Is biotech bad news?
Is biotech bad news? That was the question asked of an expert panel of media and communications experts at the recent UK Bioscience Forum.
Panel from left to right: Chair Tom Sheldon Science Media Centre, Denise Roland Pharmaceuticals reporter at the Wall Street Journal, Chris Gardner Partner Consilium Strategic Communications and Steve Bates OBE, CEO of the BIA.
Denise Roland started us off and explained that a journalist’s role is to scrutinise and judge stories on their own individual merits. As Denise explained this isn’t something that should be feared but welcomed, scrutiny doesn’t mean negative, it means a deeper analysis of the information and arguments presented which in turn tends to lead to a better story. Denise explained how stories where there is conflict or a difference of opinion, are the most popular as they allow for a fuller picture to be shown to the reader.
Chris Gardner made the pertinent point that ‘bad news sells newspapers’. In the highly competitive and pressurised environment that journalists operate in, editors are more likely to choose a story with controversy as that will lead to more eyeballs on the story and their publication. In an age where web and social media traffic are becoming ever more increasingly important, this point will only grow in the future.
Chris also explained the difficulties which are inherent in our sector’s communications, the subject matter which we deal in - complex science and research - is not easily translatable to the pages of a national publication. What we think as a sector is ‘news’, needs to be framed as such for journalists. The sector needs to develop stronger relationships with journalists to ensure that important milestones are embedded in journalists thinking and can be built upon.
Steve Bates offered a more structural analysis of why biotech and life sciences stories might be struggling to break through - there are far too few specialised pharmaceuticals/biotech/life sciences reporters now at national publications. The journalists covering our sector tend to be quite broad, with many business, general health and even Brexit reporters picking up our beat. What that means is that at some publications there is a lack of institutional knowledge of our sector and their knowledge of biotech tends to be more general, or worse, based solely around controversies rather than innovations.
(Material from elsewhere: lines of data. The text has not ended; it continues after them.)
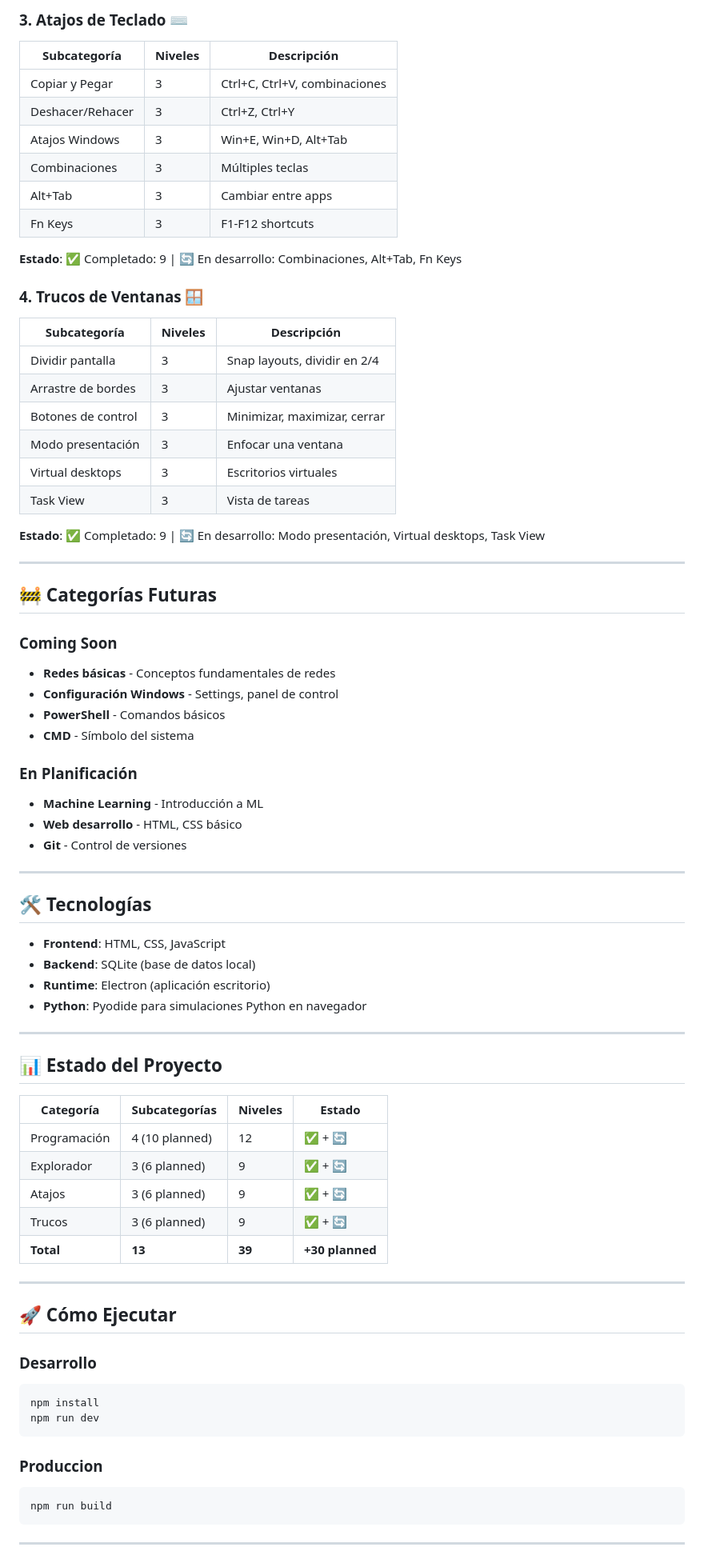
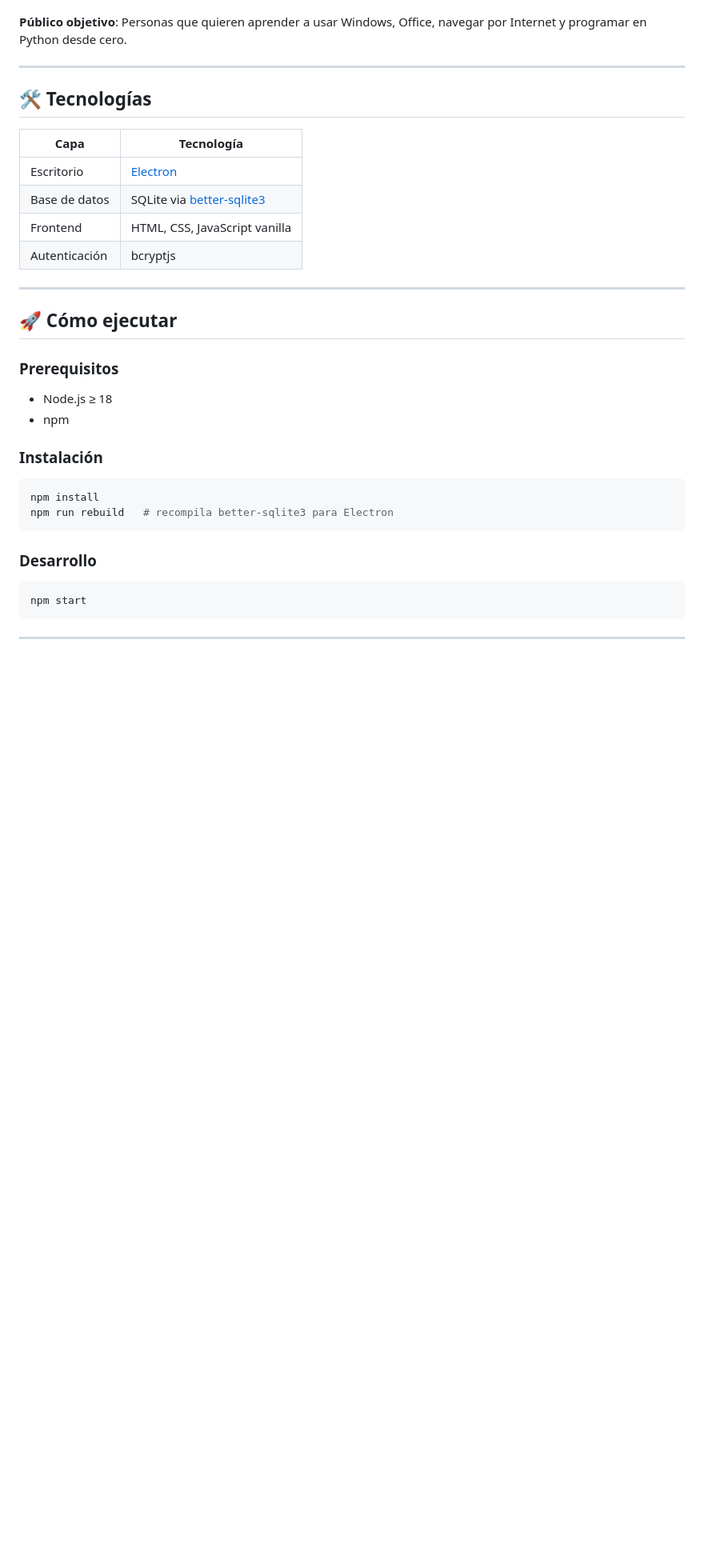
Before and after one commit to iI3lue/LearningPC, a Markdown page: README.md, the part around one of its changes. Shown at 80% size. Drawn GitHub-style; blank space fills up the shorter version.

````diff
--- a/README.md
+++ b/README.md
@@ -71,76 +17,36 @@ PrimerClic es una aplicación educativa de escritorio que teach computing fundam
-### 3. Atajos de Teclado ⌨️
-| Subcategoría | Niveles | Descripción |
-|--------------|---------|-------------|
-| Copiar y Pegar | 3 | Ctrl+C, Ctrl+V, combinaciones |
-| Deshacer/Rehacer | 3 | Ctrl+Z, Ctrl+Y |
-| Atajos Windows | 3 | Win+E, Win+D, Alt+Tab |
-| Combinaciones | 3 | Múltiples teclas |
-| Alt+Tab | 3 | Cambiar entre apps |
-| Fn Keys | 3 | F1-F12 shortcuts |
-
-**Estado**: ✅ Completado: 9 | 🔄 En desarrollo: Combinaciones, Alt+Tab, Fn Keys
-
-### 4. Trucos de Ventanas 🪟
-| Subcategoría | Niveles | Descripción |
-|--------------|---------|-------------|
-| Dividir pantalla | 3 | Snap layouts, dividir en 2/4 |
-| Arrastre de bordes | 3 | Ajustar ventanas |
-| Botones de control | 3 | Minimizar, maximizar, cerrar |
-| Modo presentación | 3 | Enfocar una ventana |
-| Virtual desktops | 3 | Escritorios virtuales |
-| Task View | 3 | Vista de tareas |
-
-**Estado**: ✅ Completado: 9 | 🔄 En desarrollo: Modo presentación, Virtual desktops, Task View
-
----
-
-## 🚧 Categorías Futuras
-
-### Coming Soon
-- **Redes básicas** - Conceptos fundamentales de redes
-- **Configuración Windows** - Settings, panel de control
-- **PowerShell** - Comandos básicos
-- **CMD** - Símbolo del sistema
-
-### En Planificación
-- **Machine Learning** - Introducción a ML
-- **Web desarrollo** - HTML, CSS básico
-- **Git** - Control de versiones
+**Público objetivo**: Personas que quieren aprender a usar Windows, Office, navegar por Internet y programar en Python desde cero.
 
 ---
 
 ## 🛠️ Tecnologías
 
-- **Frontend**: HTML, CSS, JavaScript
-- **Backend**: SQLite (base de datos local)
-- **Runtime**: Electron (aplicación escritorio)
-- **Python**: Pyodide para simulaciones Python en navegador
+| Capa | Tecnología |
+|------|-----------|
+| Escritorio | [Electron](https://www.electronjs.org/) |
+| Base de datos | SQLite via [better-sqlite3](https://github.com/WiseLibs/better-sqlite3) |
+| Frontend | HTML, CSS, JavaScript vanilla |
+| Autenticación | bcryptjs |
 
 ---
 
-## 📊 Estado del Proyecto
+## 🚀 Cómo ejecutar
 
-| Categoría | Subcategorías | Niveles | Estado |
-|------------|----------------|---------|--------|
-| Programación | 4 (10 planned) | 12 | ✅ + 🔄 |
-| Explorador | 3 (6 planned) | 9 | ✅ + 🔄 |
-| Atajos | 3 (6 planned) | 9 | ✅ + 🔄 |
-| Trucos | 3 (6 planned) | 9 | ✅ + 🔄 |
-| **Total** | **13** | **39** | **+30 planned** |
+### Prerequisitos
 
----
+- Node.js ≥ 18
+- npm
 
-## 🚀 Cómo Ejecutar
+### Instalación
+
+```bash
+npm install
+npm run rebuild   # recompila better-sqlite3 para Electron
+```
 
 ### Desarrollo
+
 ```bash
-npm install
-npm run dev
-```
-
-### Produccion
-```bash
-npm run build
+npm start
 ```
 
 ---
````
Also changed, not shown: other parts of README.md (+72 -84 lines).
Steve also said our sector’s positive media tends to have two set landmarks, ‘the discovery’ where a new treatment, drug or medical device is hailed as the latest breakthrough to treat X and ‘completion’, where ‘drug X has treated XX number of patients’. The problem for our sector is that the space between those two landmarks could be a couple of years or in some cases a couple of decades. How we bridge the gap between drug discovery and patient treatment, and the story we tell between that might lead to better coverage of the sector.
Questions then came from the audience, where a point was made about how companies’ press releases and media overtures are viewed less favourably than information from NGOs and universities. Tom Sheldon from the Science Media Centre said that in many newsrooms there is a view that, when companies issue information, they are doing so mainly to improve their profit margins. He said that journalists are more suspicious of industry than of most other sectors, e.g. NGOs, which are often held – unfairly - to lower standards. He added that, in his experience, companies are often much more factual and rigorous than they are given credit for, and the bioscience industry must continue to ensure the voices of its senior scientists are heard by journalists and the public.
This discussion could have lasted for hours and in all honesty, we scratched the surface with this debate. The panel didn’t have chance to explore the rise of social media and how ‘click bait’ is influencing newsrooms and the general public.
This is a debate the BIA welcomes and wishes to explore further. Soon we will be announcing dates for the relaunch of our Communications Forum, where this topic will be again debated. If you are interested in attending the Communications Forum please email Jack Fellows on firstname.lastname@example.org for further information.
I’d like to thank the panel for giving up their time and sharing their thoughts with delegates, plus a big thanks in particular to our media partners Consilium Strategic Communications and the support they provided in getting the panel together.
Jack joined the BIA in January 2019. He graduated with a 2:1 from the London School of Economics with a Batchelors degree in Government and History.
Following University, Jack worked for the Labour Party in Preston and Brighton. Jack joins the BIA from the Nursing and Midwifery Council where he worked on the new healthcare role of nursing associates and the number of nurses and midwives registered to practice in the UK.
In his spare time Jack enjoys exploring the capital or finding a pub to cheer on his beloved Manchester United.